PROBLEM TO SOLVE:
Reproduce every record below word for word and include no pictures.

*** Opening SUPPLIED INFORMATION ***

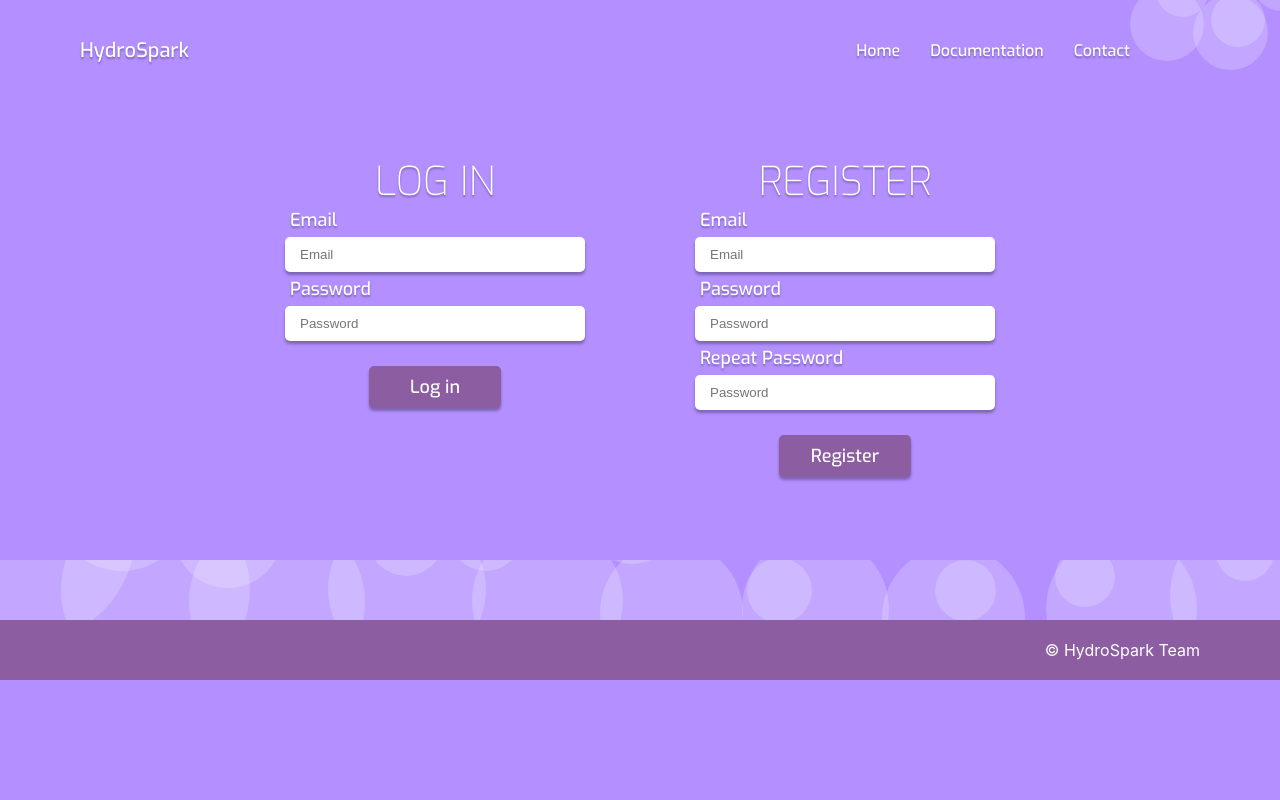
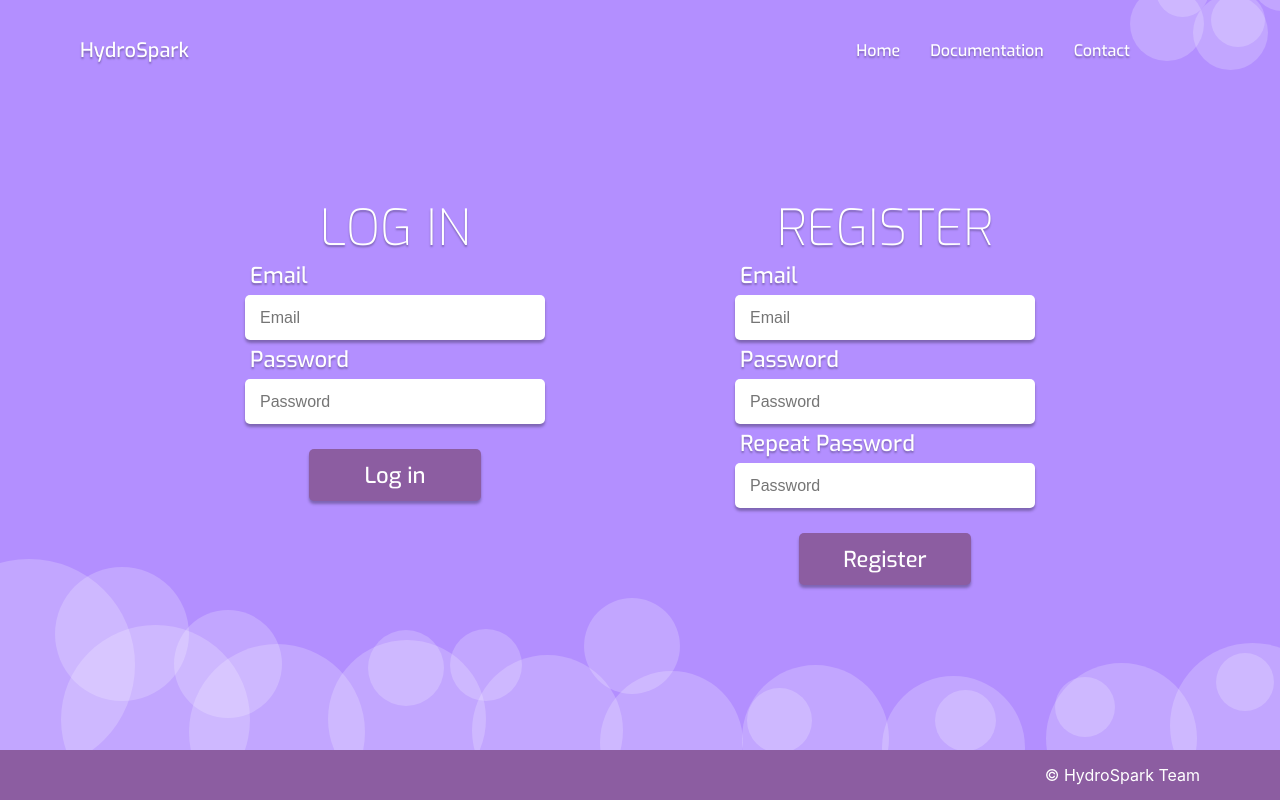
Before and after one commit to AtomicTiger/Hydrospark_oze_front, a React (Create React App) app: page / in a window 1280 px wide. Built offline with nearby package versions, Linux system fonts and the light colour scheme.

Commit message:
finally fixed bubbles and footer to bottom of the page and made menus bigger

```diff
--- a/src/components/BubbleContainer/BubbleContainer.css
+++ b/src/components/BubbleContainer/BubbleContainer.css
@@ -4,11 +4,10 @@
   position: relative;
   box-sizing: border-box;
   /*background-color: #000000;*/
-  background-color: #B38FFF;
   box-sizing: border-box;
   align-items: center;
   color: white;
-  height: 60px;
+  height: 300px;
   width: 100vw;
   z-index: 0;
   overflow: hidden;
--- a/src/components/LoginMenu/LoginMenu.css
+++ b/src/components/LoginMenu/LoginMenu.css
@@ -1,7 +1,7 @@
 @import url('https://fonts.googleapis.com/css2?family=Exo:wght@200&display=swap');
 #LoginMenu{
   font-family: 'Exo';
-  margin: 30px;
+  margin: 70px;
   width: 300px;
   height: 300px;
   padding: 25px;
@@ -12,7 +12,7 @@
   text-shadow: 0px 2px 2px rgba(000, 000, 000, 0.3) ;
 }
 .loginTitle{
-  font-size: 40px;
+  font-size: 50px;
   font-weight: 200;
   margin: 0px;
 }
@@ -30,8 +30,9 @@
 }
 .loginForm div input{
   box-sizing: border-box ;
+  font-size: 16px;
   border: 0px;
-  height: 35px;
+  height: 45px;
   border-radius: 5px;
   width: 100%;
   margin: 5px 0px 5px 0px;
@@ -42,17 +43,17 @@
   outline: 0px ;
 }
 .loginForm div label{
-  font-size: 18px;
+  font-size: 22px;
   padding-left: 5px;
 }
 #LoginButtonForm{
   font-family: 'Exo';
   box-sizing: content-box;
-  width: 120px;
-  height: 40px;
+  width: 160px;
+  height: 50px;
   margin-top: 20px ;
   background-color: #8C5DA1;
-  font-size: 18px;
+  font-size: 22px;
   border: 0px;
   border-radius: 5px;
   color: white;
--- a/src/components/MainPage/MainPage.css
+++ b/src/components/MainPage/MainPage.css
@@ -1,11 +1,13 @@
 .MainPage{
   display: flex;
   flex-direction: column;
+  justify-content: flex-end;
   align-items: center;
   background-color: #B38FFF;
   max-width: 100vw;
   min-height: 100vh;
-  max-height: 100%;
+  height: 100vh;
+  max-height: fit-content;
   box-sizing: border-box;
   padding-top: 100px;
   overflow: hidden;
@@ -13,7 +15,9 @@
 .MainPage .content{
   display: flex;
   flex-direction: row;
+  box-sizing: border-box;
   min-height: 100%;
+  margin-bottom: -300px;
 }
 @media only screen and (max-width: 820px) {
   .MainPage{
--- a/src/components/RegisterMenu/RegisterMenu.css
+++ b/src/components/RegisterMenu/RegisterMenu.css
@@ -1,7 +1,7 @@
 @import url('https://fonts.googleapis.com/css2?family=Exo:wght@200&display=swap');
 #RegisterMenu{
   font-family: 'Exo';
-  margin: 30px;
+  margin: 70px;
   width: 300px;
   height: 350px;
   padding: 25px;
@@ -12,7 +12,7 @@
   text-shadow: 0px 2px 2px rgba(000, 000, 000, 0.3) ;
 }
 .registerTitle{
-  font-size: 40px;
+  font-size: 50px;
   font-weight: 200;
   margin: 0px;
 }
@@ -30,8 +30,9 @@
 }
 .registerForm div input{
   box-sizing: border-box ;
+  font-size: 16px;
   border: 0px;
-  height: 35px;
+  height: 45px;
   border-radius: 5px;
   width: 100%;
   margin: 5px 0px 5px 0px;
@@ -42,17 +43,17 @@
   outline: 0px ;
 }
 .registerForm div label{
-  font-size: 18px;
+  font-size: 22px;
   padding-left: 5px;
 }
 #RegisterButtonForm{
   font-family: 'Exo';
   box-sizing: content-box;
-  width: 120px;
-  height: 40px;
+  width: 160px;
+  height: 50px;
   margin-top: 20px ;
   background-color: #8C5DA1;
-  font-size: 18px;
+  font-size: 22px;
   border: 0px;
   border-radius: 5px;
   color: white;
```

*** Closing SUPPLIED INFORMATION ***

REPLY:
Before and after one commit to AtomicTiger/Hydrospark_oze_front, a React (Create React App) app: page / in a window 1280 px wide. Built offline with nearby package versions, Linux system fonts and the light colour scheme.

Commit message:
finally fixed bubbles and footer to bottom of the page and made menus bigger

```diff
--- a/src/components/BubbleContainer/BubbleContainer.css
+++ b/src/components/BubbleContainer/BubbleContainer.css
@@ -4,11 +4,10 @@
   position: relative;
   box-sizing: border-box;
   /*background-color: #000000;*/
-  background-color: #B38FFF;
   box-sizing: border-box;
   align-items: center;
   color: white;
-  height: 60px;
+  height: 300px;
   width: 100vw;
   z-index: 0;
   overflow: hidden;
--- a/src/components/LoginMenu/LoginMenu.css
+++ b/src/components/LoginMenu/LoginMenu.css
@@ -1,7 +1,7 @@
 @import url('https://fonts.googleapis.com/css2?family=Exo:wght@200&display=swap');
 #LoginMenu{
   font-family: 'Exo';
-  margin: 30px;
+  margin: 70px;
   width: 300px;
   height: 300px;
   padding: 25px;
@@ -12,7 +12,7 @@
   text-shadow: 0px 2px 2px rgba(000, 000, 000, 0.3) ;
 }
 .loginTitle{
-  font-size: 40px;
+  font-size: 50px;
   font-weight: 200;
   margin: 0px;
 }
@@ -30,8 +30,9 @@
 }
 .loginForm div input{
   box-sizing: border-box ;
+  font-size: 16px;
   border: 0px;
-  height: 35px;
+  height: 45px;
   border-radius: 5px;
   width: 100%;
   margin: 5px 0px 5px 0px;
@@ -42,17 +43,17 @@
   outline: 0px ;
 }
 .loginForm div label{
-  font-size: 18px;
+  font-size: 22px;
   padding-left: 5px;
 }
 #LoginButtonForm{
   font-family: 'Exo';
   box-sizing: content-box;
-  width: 120px;
-  height: 40px;
+  width: 160px;
+  height: 50px;
   margin-top: 20px ;
   background-color: #8C5DA1;
-  font-size: 18px;
+  font-size: 22px;
   border: 0px;
   border-radius: 5px;
   color: white;
--- a/src/components/MainPage/MainPage.css
+++ b/src/components/MainPage/MainPage.css
@@ -1,11 +1,13 @@
 .MainPage{
   display: flex;
   flex-direction: column;
+  justify-content: flex-end;
   align-items: center;
   background-color: #B38FFF;
   max-width: 100vw;
   min-height: 100vh;
-  max-height: 100%;
+  height: 100vh;
+  max-height: fit-content;
   box-sizing: border-box;
   padding-top: 100px;
   overflow: hidden;
@@ -13,7 +15,9 @@
 .MainPage .content{
   display: flex;
   flex-direction: row;
+  box-sizing: border-box;
   min-height: 100%;
+  margin-bottom: -300px;
 }
 @media only screen and (max-width: 820px) {
   .MainPage{
--- a/src/components/RegisterMenu/RegisterMenu.css
+++ b/src/components/RegisterMenu/RegisterMenu.css
@@ -1,7 +1,7 @@
 @import url('https://fonts.googleapis.com/css2?family=Exo:wght@200&display=swap');
 #RegisterMenu{
   font-family: 'Exo';
-  margin: 30px;
+  margin: 70px;
   width: 300px;
   height: 350px;
   padding: 25px;
@@ -12,7 +12,7 @@
   text-shadow: 0px 2px 2px rgba(000, 000, 000, 0.3) ;
 }
 .registerTitle{
-  font-size: 40px;
+  font-size: 50px;
   font-weight: 200;
   margin: 0px;
 }
@@ -30,8 +30,9 @@
 }
 .registerForm div input{
   box-sizing: border-box ;
+  font-size: 16px;
   border: 0px;
-  height: 35px;
+  height: 45px;
   border-radius: 5px;
   width: 100%;
   margin: 5px 0px 5px 0px;
@@ -42,17 +43,17 @@
   outline: 0px ;
 }
 .registerForm div label{
-  font-size: 18px;
+  font-size: 22px;
   padding-left: 5px;
 }
 #RegisterButtonForm{
   font-family: 'Exo';
   box-sizing: content-box;
-  width: 120px;
-  height: 40px;
+  width: 160px;
+  height: 50px;
   margin-top: 20px ;
   background-color: #8C5DA1;
-  font-size: 18px;
+  font-size: 22px;
   border: 0px;
   border-radius: 5px;
   color: white;
```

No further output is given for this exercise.